The two subsequent campaigns into the Panjshir valley had the goal of alleviating the pressure on the Afghan army. Soviet aircraft provided very little assistance, as they could not fire on an enemy that they could not see.  In December of 1980, Ruha was finally abandoned,  leaving Ahmad Shah Massoud in control of most of the valley. The Soviets made an unsuccessful foray into the valley in 1981, however,  their fiercest offensive took place in May 1982.

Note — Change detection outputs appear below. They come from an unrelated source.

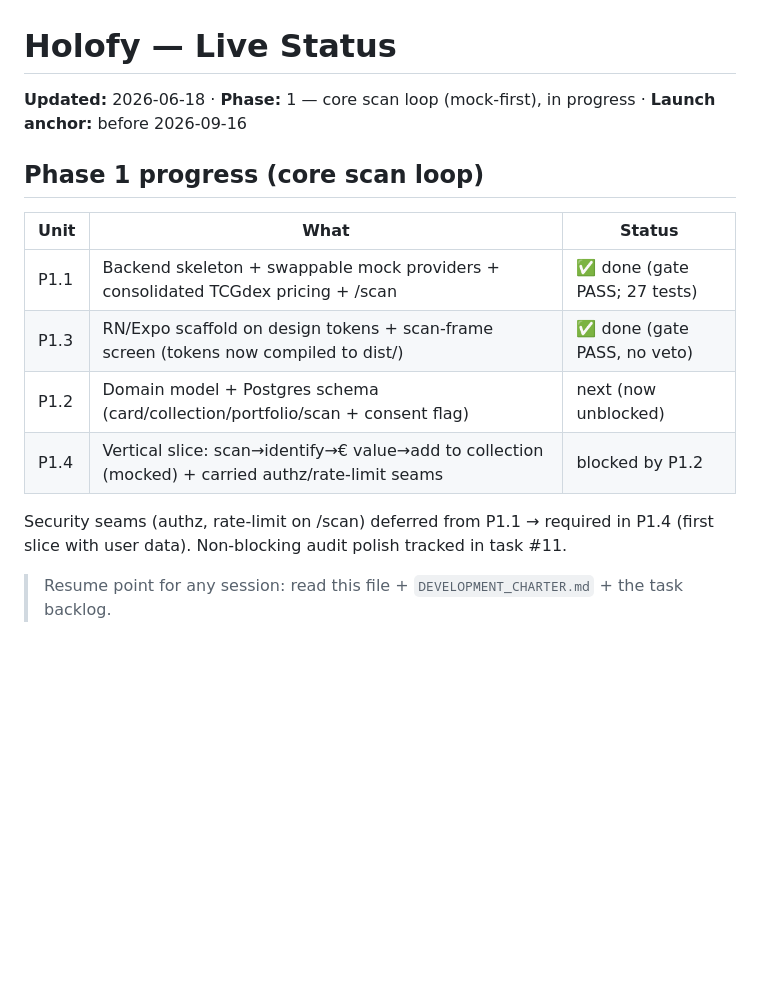
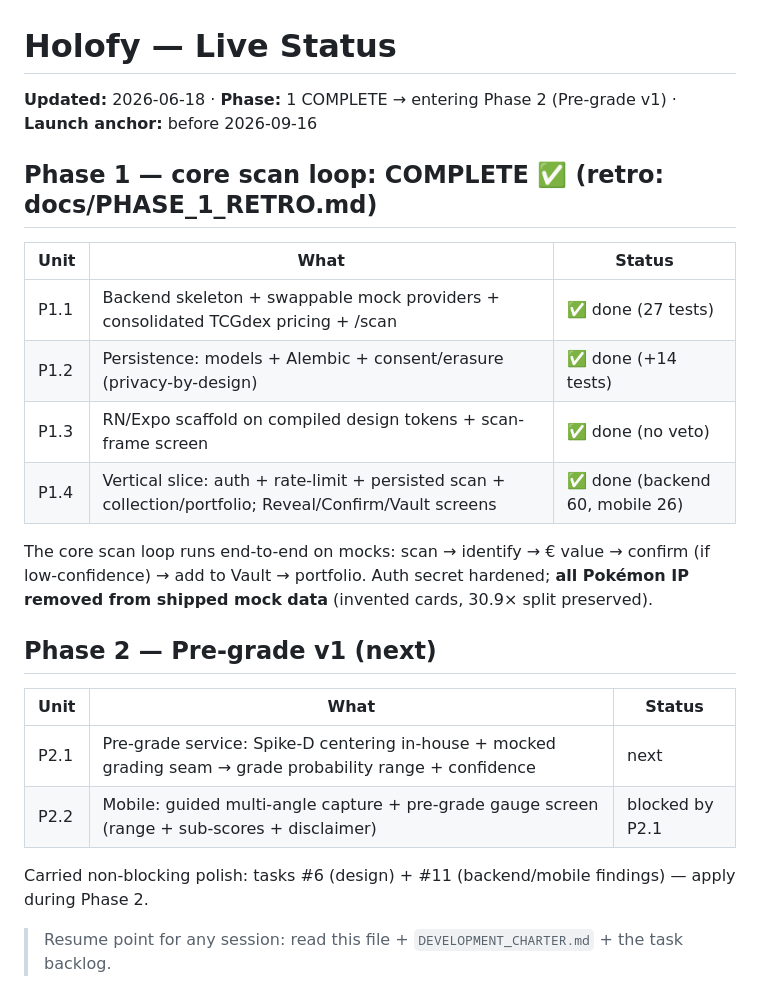
Before and after one commit to borgg-dev/holofy, a Markdown page: STATUS.md, the part around the change. Drawn GitHub-style; blank space fills up the shorter version.

Commit message:
Phase 1 complete: retro + Phase 2 (pre-grade) backlog
Co-Authored-By: Claude Opus 4.8 <noreply@anthropic.com>

```diff
--- a/STATUS.md
+++ b/STATUS.md
@@ -1,16 +1,24 @@
 # Holofy — Live Status
 
-**Updated:** 2026-06-18 · **Phase:** 1 — core scan loop (mock-first), in progress · **Launch anchor:** before 2026-09-16
+**Updated:** 2026-06-18 · **Phase:** 1 COMPLETE → entering Phase 2 (Pre-grade v1) · **Launch anchor:** before 2026-09-16
 
-## Phase 1 progress (core scan loop)
+## Phase 1 — core scan loop: COMPLETE ✅ (retro: docs/PHASE_1_RETRO.md)
 | Unit | What | Status |
 |------|------|--------|
-| P1.1 | Backend skeleton + swappable mock providers + consolidated TCGdex pricing + /scan | ✅ done (gate PASS; 27 tests) |
-| P1.3 | RN/Expo scaffold on design tokens + scan-frame screen (tokens now compiled to dist/) | ✅ done (gate PASS, no veto) |
-| P1.2 | Domain model + Postgres schema (card/collection/portfolio/scan + consent flag) | next (now unblocked) |
-| P1.4 | Vertical slice: scan→identify→€ value→add to collection (mocked) + carried authz/rate-limit seams | blocked by P1.2 |
+| P1.1 | Backend skeleton + swappable mock providers + consolidated TCGdex pricing + /scan | ✅ done (27 tests) |
+| P1.2 | Persistence: models + Alembic + consent/erasure (privacy-by-design) | ✅ done (+14 tests) |
+| P1.3 | RN/Expo scaffold on compiled design tokens + scan-frame screen | ✅ done (no veto) |
+| P1.4 | Vertical slice: auth + rate-limit + persisted scan + collection/portfolio; Reveal/Confirm/Vault screens | ✅ done (backend 60, mobile 26) |
 
-Security seams (authz, rate-limit on /scan) deferred from P1.1 → required in P1.4 (first slice with user data). Non-blocking audit polish tracked in task #11.
+The core scan loop runs end-to-end on mocks: scan → identify → € value → confirm (if low-confidence) → add to Vault → portfolio. Auth secret hardened; **all Pokémon IP removed from shipped mock data** (invented cards, 30.9× split preserved).
+
+## Phase 2 — Pre-grade v1 (next)
+| Unit | What | Status |
+|------|------|--------|
+| P2.1 | Pre-grade service: Spike-D centering in-house + mocked grading seam → grade probability range + confidence | next |
+| P2.2 | Mobile: guided multi-angle capture + pre-grade gauge screen (range + sub-scores + disclaimer) | blocked by P2.1 |
+
+Carried non-blocking polish: tasks #6 (design) + #11 (backend/mobile findings) — apply during Phase 2.
 
 
 > Resume point for any session: read this file + `DEVELOPMENT_CHARTER.md` + the task backlog.
```
Also changed, not shown: docs/PHASE_1_RETRO.md (added, +31 -0 lines).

Before the Panjshir Valley offensive would start,  the Soviets prepared with a thorough reconnaissance of the enemy.  What the reconnaissance found were 95 detachments with up to 3000 men, 100 anti-air systems, several supply points, and strong fortifications.  Reconnaissance data, as a rule, never disclose more than half of the actual situation, which led the Soviet commanders to the conclusion that they were dealing with an extremely powerful foe.

For this operation, the Soviets used one regiment each from the 108th and 201st Motorized Rifle Divisions and the 103rd Airborne Division, the 66th Separate Motorized Rifle Brigade, and subunits from the  860th and 191st Separate Motorized Rifle Regiments and the 345th Airborne Regiment. Together with several units from the DRA’s forces,  the total amount of troops numbered around 12000. The operation was envisioned to have two thrusts,  the main one in the Panjshir river valley from  Bagram to Evim and a diversionary attack along the Gorband river valley.

The Soviets also employed a disinformation campaign – they told the Afghan army command that the diversionary attack was the main focus of the campaign,  knowing that the information would inevitably be leaked to the mujahideen. The first phase of the offensive started on the  15th of May, with the diversionary attack.

This plan achieved positive results, as the mujahideen sent a large number of troops towards Gorban.  On the 16th, Soviet units captured the area around the entrance to the Panjshir valley and placed artillery in firing positions. On the morning of the 17th, the main offensive started.  Aerial and artillery bombardments were undertaken across the length of the river valley, while the main Soviet and Afghan forces began advancing.

Meanwhile, a Soviet Motorized Rifle Batallion and Afghan battalion landed near Ruha and Bazarak.  A few more landings took place over the first day,  bringing the total amount of troops near the two settlements to 1200. Aerial assault units,  using the element of surprise, captured landing zones, high points, and enemy strongholds. The first day’s success allowed the main body of the attackers to advance along with three approaches.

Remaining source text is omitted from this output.